I’m pleased to announce that I’ve completed work on the first stage of the new resolver contracts for gasless DNSSEC integration. This will make it possible for anyone with a DNS name to ENS-enable it by setting DNS TXT records, with no onchain gas fees whatsoever.
The pull request, which is currently open for review, is here. More details on the format and capabilities are in the PR description.
Get PR reviewed and merged
Complete work on a generic DNSSEC gateway and get that reviewed and merged
Deploy DNSSEC gateway to CloudFlare
Deploy gasless resolver to Goerli and enable it for all DNS TLDs
Invite public testing
Deploy to mainnet
I anticipate the gateway being ready in the next couple of weeks, at which point we can proceed with a test on goerli.
Additionally, we will be working on developing a custom resolver implementation that permits record content to be resolved from DNS. Without such an implementation, the implementation above permits setting an ENS resolver for a DNS name without paying gas fees, but gas fees will still be required for setting records. After implementing a custom resolver, it will be possible to specify the contents of ENS records inside a DNS TXT record, making it possible to fully configure a DNS name for ENS integration with no gas fees whatsoever.
Can we use CCIP-Read to create gasless primary DNS names as well? The gateway could just search for all the names that point to an address, and if one of the names has a txt record with a signature set for the primary name, it could assign that name as the primary name.
Ok, then it could just be a web app, wherein a signature is saved as a txt record in a DNS name and then the owner uses a feature of the app to alert the gateway. The gateway would then verify the signature, and ‘register’ the DNS name and the address for reverse resolution using ENSIP-10 and CCIP-Read.
Coincidentally I recently experimented trying to import an emoji DNS into ENS.

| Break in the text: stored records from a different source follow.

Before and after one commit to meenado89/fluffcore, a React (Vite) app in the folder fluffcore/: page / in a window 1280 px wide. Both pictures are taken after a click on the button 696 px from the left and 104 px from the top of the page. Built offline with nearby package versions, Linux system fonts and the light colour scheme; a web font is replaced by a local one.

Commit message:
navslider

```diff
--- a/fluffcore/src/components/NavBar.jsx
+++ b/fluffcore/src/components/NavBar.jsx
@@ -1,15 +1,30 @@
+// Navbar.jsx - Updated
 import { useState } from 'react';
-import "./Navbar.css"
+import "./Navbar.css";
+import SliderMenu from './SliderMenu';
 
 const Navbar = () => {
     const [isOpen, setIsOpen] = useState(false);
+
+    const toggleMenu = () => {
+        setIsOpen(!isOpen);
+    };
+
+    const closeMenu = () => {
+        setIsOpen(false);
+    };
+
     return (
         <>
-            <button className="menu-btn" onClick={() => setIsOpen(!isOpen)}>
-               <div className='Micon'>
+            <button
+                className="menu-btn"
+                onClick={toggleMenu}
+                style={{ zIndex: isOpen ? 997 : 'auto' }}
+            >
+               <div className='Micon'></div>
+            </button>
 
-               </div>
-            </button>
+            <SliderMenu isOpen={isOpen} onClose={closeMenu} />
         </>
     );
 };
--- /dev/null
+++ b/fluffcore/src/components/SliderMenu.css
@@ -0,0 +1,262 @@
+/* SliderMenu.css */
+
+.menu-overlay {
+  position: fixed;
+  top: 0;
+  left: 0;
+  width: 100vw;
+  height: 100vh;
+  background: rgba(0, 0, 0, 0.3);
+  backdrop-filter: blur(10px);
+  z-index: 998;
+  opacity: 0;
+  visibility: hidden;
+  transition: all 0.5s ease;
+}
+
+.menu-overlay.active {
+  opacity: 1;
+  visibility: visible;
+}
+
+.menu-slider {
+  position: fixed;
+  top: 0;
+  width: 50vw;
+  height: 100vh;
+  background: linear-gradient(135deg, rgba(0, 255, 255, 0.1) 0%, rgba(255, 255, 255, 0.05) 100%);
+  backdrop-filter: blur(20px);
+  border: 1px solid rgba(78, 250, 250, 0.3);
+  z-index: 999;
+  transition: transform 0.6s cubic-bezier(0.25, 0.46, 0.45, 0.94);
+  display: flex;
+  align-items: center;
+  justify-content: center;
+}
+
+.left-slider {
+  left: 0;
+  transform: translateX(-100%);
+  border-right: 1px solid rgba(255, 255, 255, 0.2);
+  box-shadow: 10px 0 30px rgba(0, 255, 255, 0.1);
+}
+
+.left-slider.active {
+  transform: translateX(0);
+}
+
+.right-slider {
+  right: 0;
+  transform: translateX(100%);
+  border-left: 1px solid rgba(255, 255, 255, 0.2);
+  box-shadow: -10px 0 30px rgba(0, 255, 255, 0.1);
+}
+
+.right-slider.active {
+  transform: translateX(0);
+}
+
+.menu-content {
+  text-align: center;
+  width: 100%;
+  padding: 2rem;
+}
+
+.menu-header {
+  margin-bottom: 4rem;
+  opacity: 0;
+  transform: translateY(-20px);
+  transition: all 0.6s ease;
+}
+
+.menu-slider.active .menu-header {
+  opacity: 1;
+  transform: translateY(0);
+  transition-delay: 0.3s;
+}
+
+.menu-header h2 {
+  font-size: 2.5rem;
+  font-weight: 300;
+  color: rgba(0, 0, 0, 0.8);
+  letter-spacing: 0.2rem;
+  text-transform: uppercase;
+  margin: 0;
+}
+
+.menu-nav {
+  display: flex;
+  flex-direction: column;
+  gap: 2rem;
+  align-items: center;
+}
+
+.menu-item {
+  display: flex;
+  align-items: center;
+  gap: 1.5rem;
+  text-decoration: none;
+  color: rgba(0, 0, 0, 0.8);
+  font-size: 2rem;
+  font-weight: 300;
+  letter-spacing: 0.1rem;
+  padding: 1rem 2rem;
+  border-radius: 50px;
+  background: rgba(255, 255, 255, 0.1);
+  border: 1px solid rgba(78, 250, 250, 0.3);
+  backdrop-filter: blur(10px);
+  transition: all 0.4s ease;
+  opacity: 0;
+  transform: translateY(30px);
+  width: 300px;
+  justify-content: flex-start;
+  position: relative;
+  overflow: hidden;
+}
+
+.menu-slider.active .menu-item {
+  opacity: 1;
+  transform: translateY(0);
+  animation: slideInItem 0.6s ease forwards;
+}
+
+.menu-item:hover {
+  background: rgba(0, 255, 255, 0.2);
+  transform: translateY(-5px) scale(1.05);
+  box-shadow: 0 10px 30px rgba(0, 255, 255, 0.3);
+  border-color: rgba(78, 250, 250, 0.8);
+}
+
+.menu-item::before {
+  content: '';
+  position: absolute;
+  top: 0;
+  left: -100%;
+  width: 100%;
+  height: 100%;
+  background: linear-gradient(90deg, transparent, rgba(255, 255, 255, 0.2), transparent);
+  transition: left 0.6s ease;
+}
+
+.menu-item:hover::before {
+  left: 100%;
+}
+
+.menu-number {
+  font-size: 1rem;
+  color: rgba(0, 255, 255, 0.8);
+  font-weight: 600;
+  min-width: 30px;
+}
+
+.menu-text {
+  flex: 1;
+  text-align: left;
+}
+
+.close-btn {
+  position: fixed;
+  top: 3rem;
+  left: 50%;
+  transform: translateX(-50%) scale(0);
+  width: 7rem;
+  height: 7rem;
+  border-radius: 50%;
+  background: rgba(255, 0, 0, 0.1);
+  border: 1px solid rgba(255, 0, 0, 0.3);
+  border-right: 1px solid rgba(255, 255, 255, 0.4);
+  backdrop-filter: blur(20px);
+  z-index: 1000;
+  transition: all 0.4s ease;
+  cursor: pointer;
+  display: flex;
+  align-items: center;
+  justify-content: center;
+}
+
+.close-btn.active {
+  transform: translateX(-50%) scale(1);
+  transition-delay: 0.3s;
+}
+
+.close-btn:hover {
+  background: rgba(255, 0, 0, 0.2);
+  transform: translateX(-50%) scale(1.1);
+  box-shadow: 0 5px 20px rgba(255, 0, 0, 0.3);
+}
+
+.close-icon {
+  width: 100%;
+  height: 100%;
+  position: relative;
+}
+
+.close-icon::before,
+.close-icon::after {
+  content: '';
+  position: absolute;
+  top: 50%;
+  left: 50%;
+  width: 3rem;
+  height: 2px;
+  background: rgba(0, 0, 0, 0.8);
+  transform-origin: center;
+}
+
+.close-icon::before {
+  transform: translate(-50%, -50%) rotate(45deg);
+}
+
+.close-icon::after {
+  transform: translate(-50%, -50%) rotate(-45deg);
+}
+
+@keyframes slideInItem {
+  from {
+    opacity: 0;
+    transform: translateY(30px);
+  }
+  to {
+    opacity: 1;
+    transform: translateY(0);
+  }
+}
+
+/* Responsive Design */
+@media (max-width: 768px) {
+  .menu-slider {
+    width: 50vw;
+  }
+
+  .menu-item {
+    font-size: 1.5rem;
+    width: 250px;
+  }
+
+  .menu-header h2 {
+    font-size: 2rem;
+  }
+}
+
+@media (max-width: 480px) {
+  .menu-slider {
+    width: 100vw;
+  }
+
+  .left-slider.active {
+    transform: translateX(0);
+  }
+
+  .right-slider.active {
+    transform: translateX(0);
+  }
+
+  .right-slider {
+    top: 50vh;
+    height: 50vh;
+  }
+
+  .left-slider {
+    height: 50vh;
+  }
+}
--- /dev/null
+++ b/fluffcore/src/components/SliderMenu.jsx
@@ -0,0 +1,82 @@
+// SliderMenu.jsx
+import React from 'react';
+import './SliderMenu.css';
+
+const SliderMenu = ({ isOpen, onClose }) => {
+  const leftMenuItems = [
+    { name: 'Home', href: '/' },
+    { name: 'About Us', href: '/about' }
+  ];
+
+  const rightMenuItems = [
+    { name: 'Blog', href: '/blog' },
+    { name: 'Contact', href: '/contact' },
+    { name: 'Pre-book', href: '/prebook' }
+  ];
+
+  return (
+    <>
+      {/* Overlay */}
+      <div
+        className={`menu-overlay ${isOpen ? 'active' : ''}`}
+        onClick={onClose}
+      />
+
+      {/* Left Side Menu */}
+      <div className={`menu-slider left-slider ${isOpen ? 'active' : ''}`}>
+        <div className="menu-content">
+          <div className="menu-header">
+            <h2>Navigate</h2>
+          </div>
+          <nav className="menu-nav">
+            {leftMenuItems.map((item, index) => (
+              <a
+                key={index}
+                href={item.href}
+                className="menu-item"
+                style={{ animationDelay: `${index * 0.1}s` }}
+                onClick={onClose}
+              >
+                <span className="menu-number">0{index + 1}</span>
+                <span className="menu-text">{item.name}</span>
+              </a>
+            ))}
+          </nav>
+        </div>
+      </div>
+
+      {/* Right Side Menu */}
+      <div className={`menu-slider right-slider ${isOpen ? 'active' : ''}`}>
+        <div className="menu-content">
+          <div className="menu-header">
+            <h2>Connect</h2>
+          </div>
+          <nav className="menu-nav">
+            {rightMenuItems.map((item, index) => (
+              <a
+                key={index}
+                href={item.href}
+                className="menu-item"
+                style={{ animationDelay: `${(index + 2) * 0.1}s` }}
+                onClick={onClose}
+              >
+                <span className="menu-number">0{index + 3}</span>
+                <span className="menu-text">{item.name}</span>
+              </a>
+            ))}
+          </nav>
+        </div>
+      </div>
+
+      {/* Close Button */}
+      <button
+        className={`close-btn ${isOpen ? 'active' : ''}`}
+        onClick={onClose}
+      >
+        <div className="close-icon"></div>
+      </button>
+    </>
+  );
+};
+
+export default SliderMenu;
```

If I understand correctly there is a ENS emoji/CF punycode data issue when confirming DNSSEC.
Any chance this update happens to include (or could include) a fix for this issue?

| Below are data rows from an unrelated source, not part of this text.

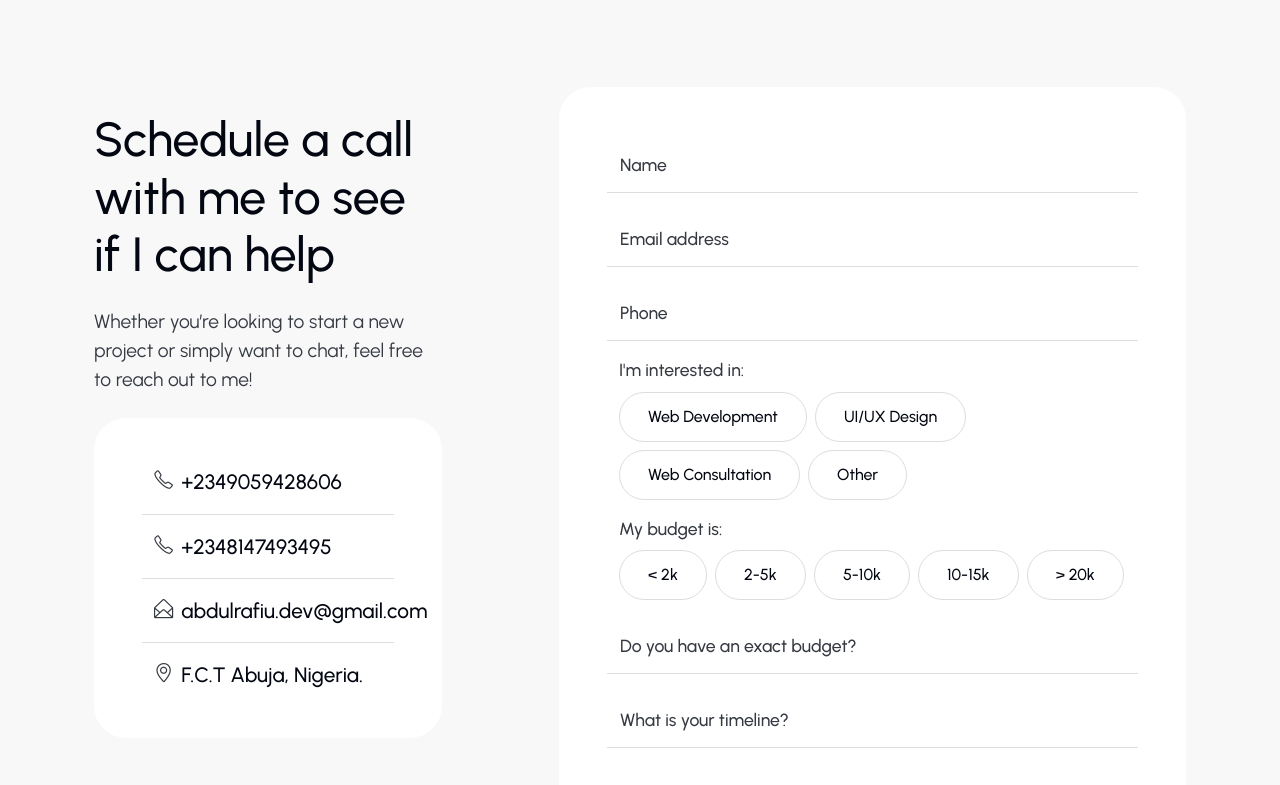
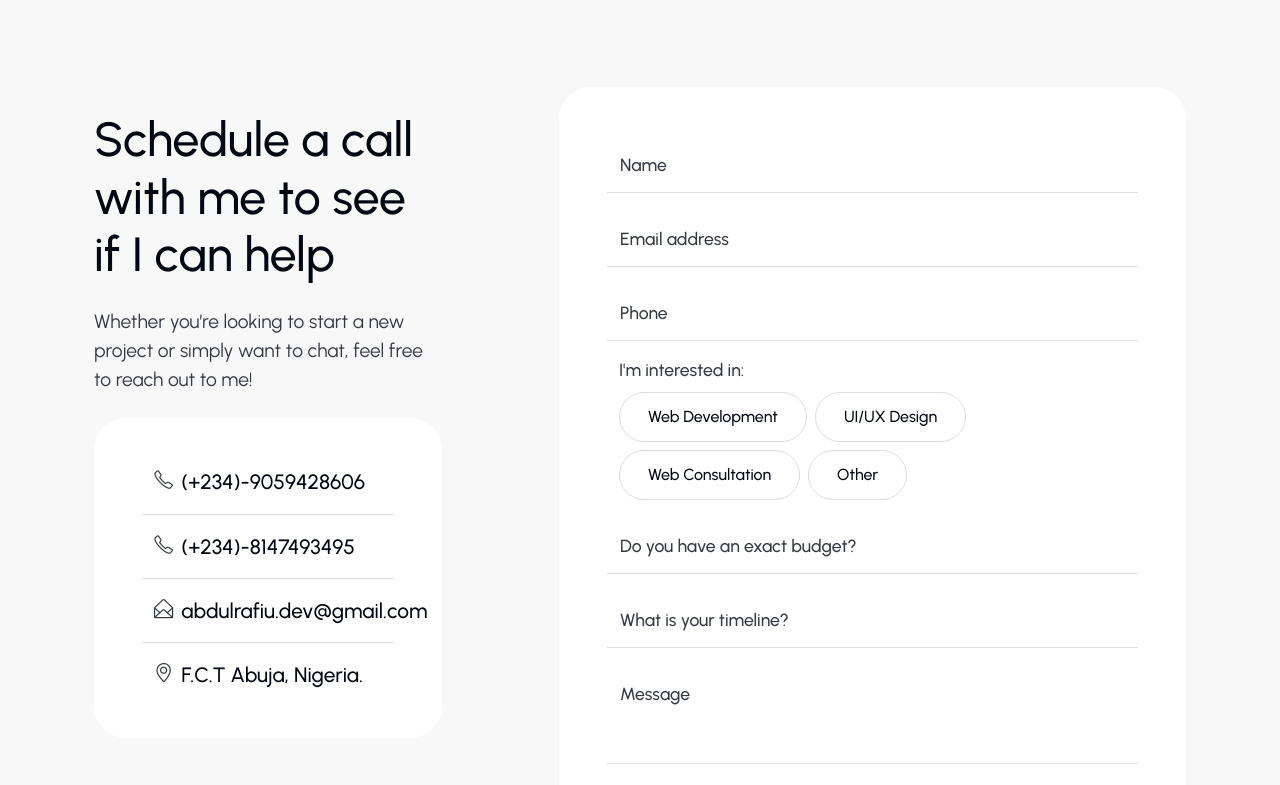
Before and after one commit to Abdulrafiudev/Abdulrafiu.dev, a React (Create React App) app: page /contact in a window 1280 px wide. Shown: the part 418-1203 px from the top of the page. Built offline with nearby package versions, Linux system fonts and the light colour scheme.

Commit message:
nearly done with form functionality

```diff
--- a/package.json
+++ b/package.json
@@ -14,6 +14,7 @@
     "react-router": "^7.1.5",
     "react-router-dom": "^7.1.5",
     "react-scripts": "5.0.1",
+    "react-toastify": "^11.0.5",
     "split-type": "^0.3.4",
     "web-vitals": "^2.1.4",
     "yarn": "^1.22.22"
--- a/public/assets/css/style.css
+++ b/public/assets/css/style.css
@@ -303,6 +303,9 @@ q p {
 .col-12 .item1 img {
   border-radius: 10px;
 }
+.Toastify {
+  padding: 0 !important;
+}
 
 @media (max-width: 575px) {
   .blockquote {
--- a/src/components/Form/Form.js
+++ b/src/components/Form/Form.js
@@ -1,13 +1,16 @@
 import React, { useState } from "react";
 import MagneticButton from "../Miscellaneous/MagneticButton";
+import axios from "axios";
+import { ToastContainer, toast } from "react-toastify";
+import "react-toastify/dist/ReactToastify.css";
 
 const Form = () => {
   const contactInfo = {
     title: "Schedule a call with me to see if I can help",
     description:
       "Whether you’re looking to start a new project or simply want to chat, feel free to reach out to me!",
-    phone: "+2349059428606",
-    phone2: "+2348147493495",
+    phone: "(+234)-9059428606",
+    phone2: "(+234)-8147493495",
     email: "abdulrafiu.dev@gmail.com",
     address: "F.C.T Abuja, Nigeria.",
   };
@@ -29,9 +32,46 @@ const Form = () => {
     }));
   };
 
-  const handleSubmit = (e) => {
+  const handleSubmit = async (e) => {
     e.preventDefault();
     console.log(formData);
+    // Sending mail via Emailjs
+    try {
+      const response = await axios.post(
+        "https://api.emailjs.com/api/v1.0/email/send",
+        {
+          service_id: "service_dz12h7p",
+          template_id: "template_wj5z9ul",
+          user_id: "5tqts9tVEIevlbcZM",
+          template_params: {
+            name: formData.name,
+            service: "",
+            phone: formData.phone,
+            budget: formData.budget,
+            timeline: formData.timeline,
+            message: formData.message,
+            email: formData.email,
+          },
+        },
+        {
+          headers: {
+            "Content-Type": "application/json",
+          },
+        }
+      );
+
+      toast.success("Email Sent Successfully", {
+        position: "top-right",
+        autoClose: 2000,
+      });
+      console.log(response.data);
+    } catch (e) {
+      console.log(e);
+      toast.error("Error In Sending Email", {
+        position: "top-right",
+        autoClose: 2000,
+      });
+    }
   };
 
   return (
@@ -47,13 +87,13 @@ const Form = () => {
                 <ul className="list-group list-group-flush">
                   <li className="list-group-item">
                     <i className="icon icon-phone"></i>
-                    <a className="content" href={`tel:${contactInfo.phone}`}>
+                    <a className="content" href={`tel:09059428608`}>
                       {contactInfo.phone}
                     </a>
                   </li>
                   <li className="list-group-item">
                     <i className="icon icon-phone"></i>
-                    <a className="content" href={`tel:${contactInfo.phone2}`}>
+                    <a className="content" href={`tel:08147493495`}>
                       {contactInfo.phone2}
                     </a>
                   </li>
@@ -88,6 +128,7 @@ const Form = () => {
                   placeholder="Name"
                   value={formData.name}
                   onChange={handleInputChange}
+                  required
                 />
                 <label htmlFor="name">Name</label>
               </div>
@@ -99,6 +140,7 @@ const Form = () => {
                   placeholder="name@example.com"
                   value={formData.email}
                   onChange={handleInputChange}
+                  required
                 />
                 <label htmlFor="email">Email address</label>
               </div>
@@ -110,6 +152,7 @@ const Form = () => {
                   placeholder="Phone"
                   value={formData.phone}
                   onChange={handleInputChange}
+                  required
                 />
                 <label htmlFor="phone">Phone</label>
               </div>
@@ -128,13 +171,14 @@ const Form = () => {
                         type="radio"
                         className="btn-check"
                         name="interest"
-                        id={`option-${option.toLowerCase()}`}
+                        id={`option-${option.toLocaleLowerCase()}`}
                         value={option}
                         onChange={handleInputChange}
+                        required
                       />
                       <label
                         className="btn magnetic-button btn-outline"
-                        htmlFor={`option-${option.toLowerCase()}`}
+                        htmlFor={`option-${option.toLocaleLowerCase()}`}
                       >
                         {option}
                       </label>
@@ -142,31 +186,7 @@ const Form = () => {
                   ))}
                 </div>
               </div>
-              <div className="form-group mb-3">
-                <div className="form-label">My budget is:</div>
-                <div className="form-input-group">
-                  {["< 2k", "2-5k", "5-10k", "10-15k", "> 20k"].map(
-                    (budget, index) => (
-                      <div className="form-input" key={index}>
-                        <input
-                          type="radio"
-                          className="btn-check"
-                          name="budget"
-                          id={`budget-${budget.replace(" ", "-")}`}
-                          value={budget}
-                          onChange={handleInputChange}
-                        />
-                        <label
-                          className="btn magnetic-button btn-outline"
-                          htmlFor={`budget-${budget.replace(" ", "-")}`}
-                        >
-                          {budget}
-                        </label>
-                      </div>
-                    )
-                  )}
-                </div>
-              </div>
+
               <div className="form-floating mb-3">
                 <input
                   type="text"
@@ -175,6 +195,7 @@ const Form = () => {
                   placeholder="Exact Budget"
                   value={formData.budget}
                   onChange={handleInputChange}
+                  required
                 />
                 <label htmlFor="exact-budget">
                   Do you have an exact budget?
@@ -188,6 +209,7 @@ const Form = () => {
                   placeholder="Timeline"
                   value={formData.timeline}
                   onChange={handleInputChange}
+                  required
                 />
                 <label htmlFor="timeline">What is your timeline?</label>
               </div>
@@ -199,6 +221,7 @@ const Form = () => {
                   style={{ height: "100px" }}
                   value={formData.message}
                   onChange={handleInputChange}
+                  required
                 />
                 <label htmlFor="message">Message</label>
               </div>
@@ -208,6 +231,7 @@ const Form = () => {
           </div>
         </div>
       </div>
+      <ToastContainer />
     </section>
   );
 };
```
Also changed, not shown: 2 other files (tests, documents, lock files or other folders).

On a separate note, I own some DNS with a ccTLD that does not currently support DNSSEC. After a few months of hounding them they have informed me they will add DNSSEC support and made me part of the test group starting soon™ .

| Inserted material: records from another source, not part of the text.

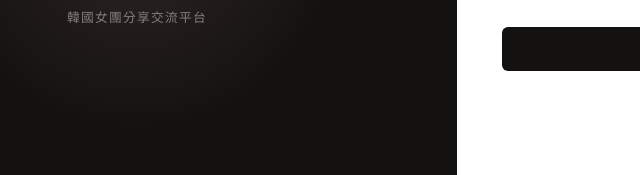
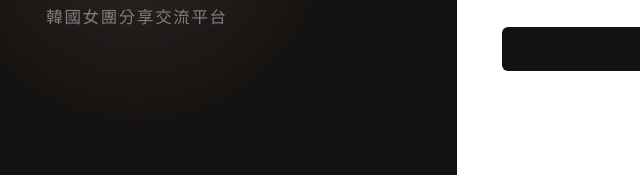
Before and after one commit to hanako3o/SAD0518, a plain HTML site: page index.html in a window 1280 px wide. Shown: the part 468-643 px from the top of the page, 183-823 px from the left. Drawn offline with nearby package versions, Linux system fonts and the light colour scheme.

Commit message:
Add files via upload

```diff
--- a/style.css
+++ b/style.css
@@ -120,7 +120,7 @@ html, body {
 }
 
 .brand-tagline {
-  font-size: 0.85rem;
+  font-size: 1.1rem;
   color: rgba(255,255,255,0.45);
   letter-spacing: 0.1em;
   font-weight: 300;
```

The process makes me wonder, are there other viable solutions to DNS/ENS import that wouldn’t require DNSSEC that are being discussed?
The trust would be the trust that the DAO places in the gateway. I believe currently all CCIP-Read setups are required to trust the gateway. I heard that it might be possible with rollups to have a system where the CCIP-Read resolved records could be verified somehow on L1, but I am not sure how this would work.
It really is the same level of trust that we currently have with metadata. The DAO decides which server to trust, but the server still needs to be trusted.
I don’t think this is really a problem. The gateway would only have one primary name for each address, and it would require a request to change the record, including the DNS name to check for the txt record. If other txt records were set, then they would not be detected by the gateway at all.
No; the point of CCIP read is that it lets you do things with no additional trust assumptions. So a CCIP-read gateway to Optimism allows verifying the optimism proofs on read; no additional trust assumptions over those Optimism makes. The DNSSEC gateway allows the caller to verify DNSSEC proofs; no additional trust assumptions over and above DNSSEC itself. In either case the most a gateway can do is deny service.
This would be quite different - a service could lie about a user’s current reverse record, returning any previous one, or claim there is none at all.
The gateway could choose to accept the request and then still selectively serve the old record, though.
Still, the proposed CCIP-Read based reverse resolution system does not offer a lower level of trust than the existing metadata service. Also, the client would verify the forward resolution of the name to ensure it matches the wallet address of the user, eliminating the risk of spoofing.
Currently there are two significant challenges associated with setting primary names at present:
Only the recipient of the primary name can initiate the transaction to set the primary name.
There are gas costs involved in setting the reverse resolution and primary name.
I believe, it is necessary to find a way to allow primary names to be set for free, not only by end users but also by other entities such as Coinbase in the case of cb.id.
When it comes to cb.id domains or other DNS domains that are controlled by a centralized authority, it doesn’t make sense to have a higher level of trust for reverse resolution than forward resolution. Reverse resolution domains are verified by the client as well, so they are all verified by default.
I am also interested in hearing the ideas about primary name resolution but I think it’s a bit off topic because the change in primary name requires changes on reverse resolution contracts, not just the DNSSEC resolver.
I created a topic Future of the Primary ENS Name so I suggest you continue the conversation there and focus this topic related to the gasless DNSSEC implementation
I hope to have this ready for testnet by the start of next month.
Yes; those subnames will be created in DNS, not in ENS.
Since names will all be managed via DNS, any kind of UI will require operating a DNS server. While not out of the question, in the short term a tool that generates TXT records for you to set manually seems more viable.